◆ WHAT THIS TASK INVOLVES: The answer must give back every line of the data exactly, with no pictures.

Top of INPUT DATA

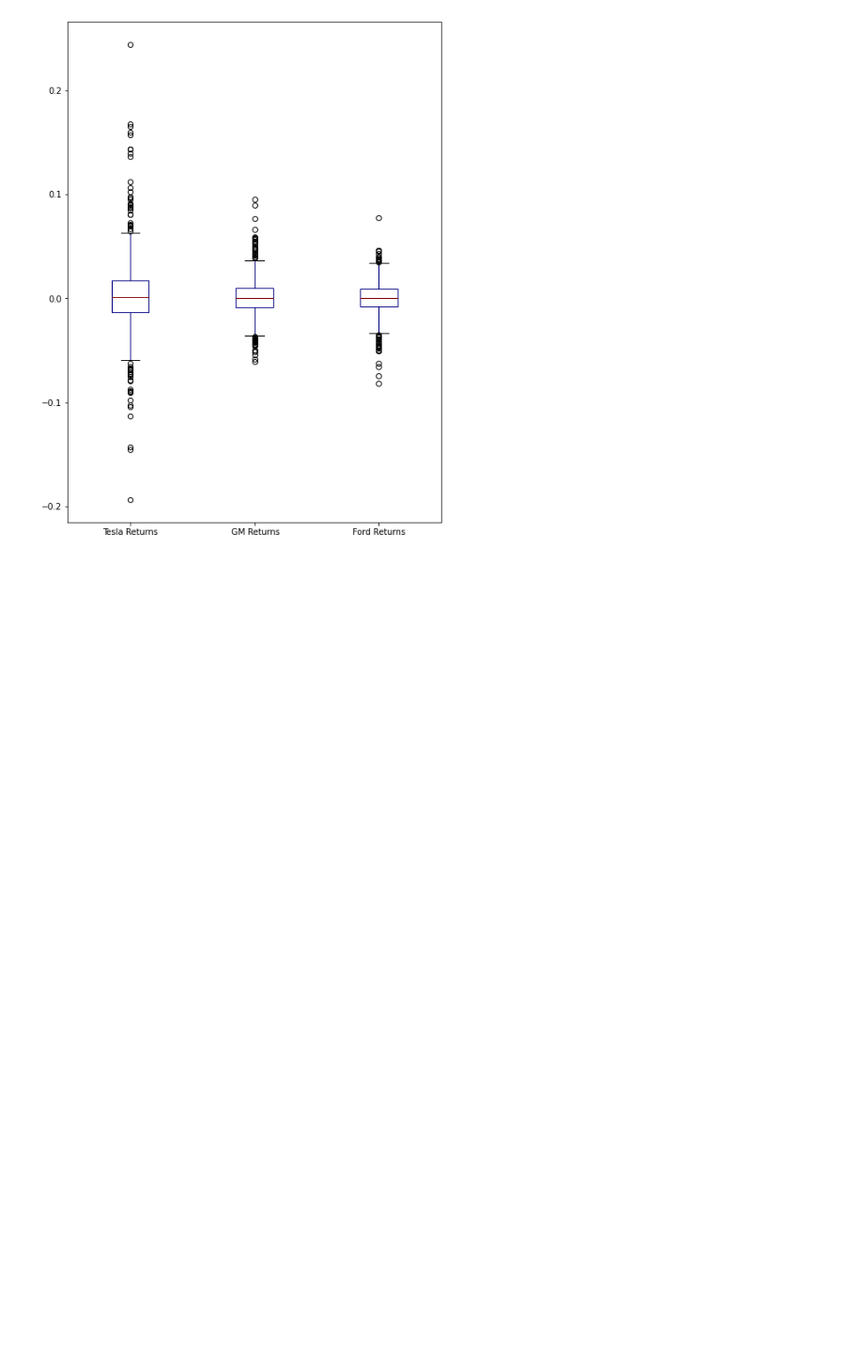
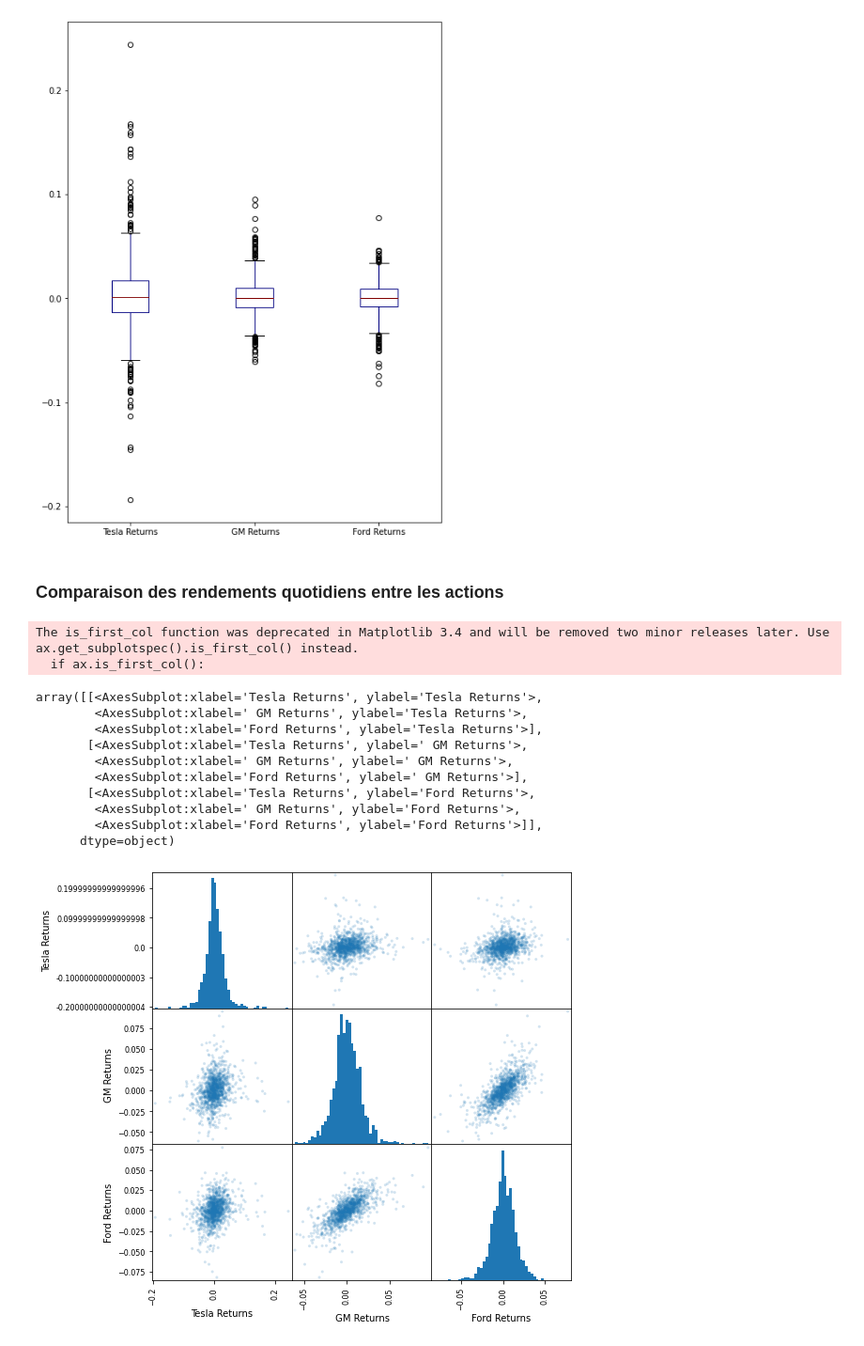
Before and after one commit to micka-sudo/analyse_bourse, a Jupyter notebook: analyse_tesla.ipynb, the cells around one changed output. Shown: that part at 94% size. Cells and saved outputs as stored; diff of their text form; code cells hidden in the pictures; blank space fills up the shorter version.

```diff
--- a/analyse_tesla.ipynb
+++ b/analyse_tesla.ipynb
@@ -255,3 +255,21 @@ box_df.plot(kind='box',figsize=(8,11),colormap='jet')
 # %% [output]
 <AxesSubplot:>
 [figure]
+# %% [markdown]
+### Comparaison des rendements quotidiens entre les actions
+# %%
+scatter_matrix(box_df,figsize=(8,8),alpha=0.2,hist_kwds={'bins':50})
+# %% [output]
+The is_first_col function was deprecated in Matplotlib 3.4 and will be removed two minor releases later. Use ax.get_subplotspec().is_first_col() instead.
+  if ax.is_first_col():
+array([[<AxesSubplot:xlabel='Tesla Returns', ylabel='Tesla Returns'>,
+        <AxesSubplot:xlabel=' GM Returns', ylabel='Tesla Returns'>,
+        <AxesSubplot:xlabel='Ford Returns', ylabel='Tesla Returns'>],
+       [<AxesSubplot:xlabel='Tesla Returns', ylabel=' GM Returns'>,
+        <AxesSubplot:xlabel=' GM Returns', ylabel=' GM Returns'>,
+        <AxesSubplot:xlabel='Ford Returns', ylabel=' GM Returns'>],
+       [<AxesSubplot:xlabel='Tesla Returns', ylabel='Ford Returns'>,
+        <AxesSubplot:xlabel=' GM Returns', ylabel='Ford Returns'>,
+        <AxesSubplot:xlabel='Ford Returns', ylabel='Ford Returns'>]],
+      dtype=object)
+[figure, added]
```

Bottom of INPUT DATA

◆ RESPONSE AREA:
Before and after one commit to micka-sudo/analyse_bourse, a Jupyter notebook: analyse_tesla.ipynb, the cells around one changed output. Shown: that part at 94% size. Cells and saved outputs as stored; diff of their text form; code cells hidden in the pictures; blank space fills up the shorter version.

```diff
--- a/analyse_tesla.ipynb
+++ b/analyse_tesla.ipynb
@@ -255,3 +255,21 @@ box_df.plot(kind='box',figsize=(8,11),colormap='jet')
 # %% [output]
 <AxesSubplot:>
 [figure]
+# %% [markdown]
+### Comparaison des rendements quotidiens entre les actions
+# %%
+scatter_matrix(box_df,figsize=(8,8),alpha=0.2,hist_kwds={'bins':50})
+# %% [output]
+The is_first_col function was deprecated in Matplotlib 3.4 and will be removed two minor releases later. Use ax.get_subplotspec().is_first_col() instead.
+  if ax.is_first_col():
+array([[<AxesSubplot:xlabel='Tesla Returns', ylabel='Tesla Returns'>,
+        <AxesSubplot:xlabel=' GM Returns', ylabel='Tesla Returns'>,
+        <AxesSubplot:xlabel='Ford Returns', ylabel='Tesla Returns'>],
+       [<AxesSubplot:xlabel='Tesla Returns', ylabel=' GM Returns'>,
+        <AxesSubplot:xlabel=' GM Returns', ylabel=' GM Returns'>,
+        <AxesSubplot:xlabel='Ford Returns', ylabel=' GM Returns'>],
+       [<AxesSubplot:xlabel='Tesla Returns', ylabel='Ford Returns'>,
+        <AxesSubplot:xlabel=' GM Returns', ylabel='Ford Returns'>,
+        <AxesSubplot:xlabel='Ford Returns', ylabel='Ford Returns'>]],
+      dtype=object)
+[figure, added]
```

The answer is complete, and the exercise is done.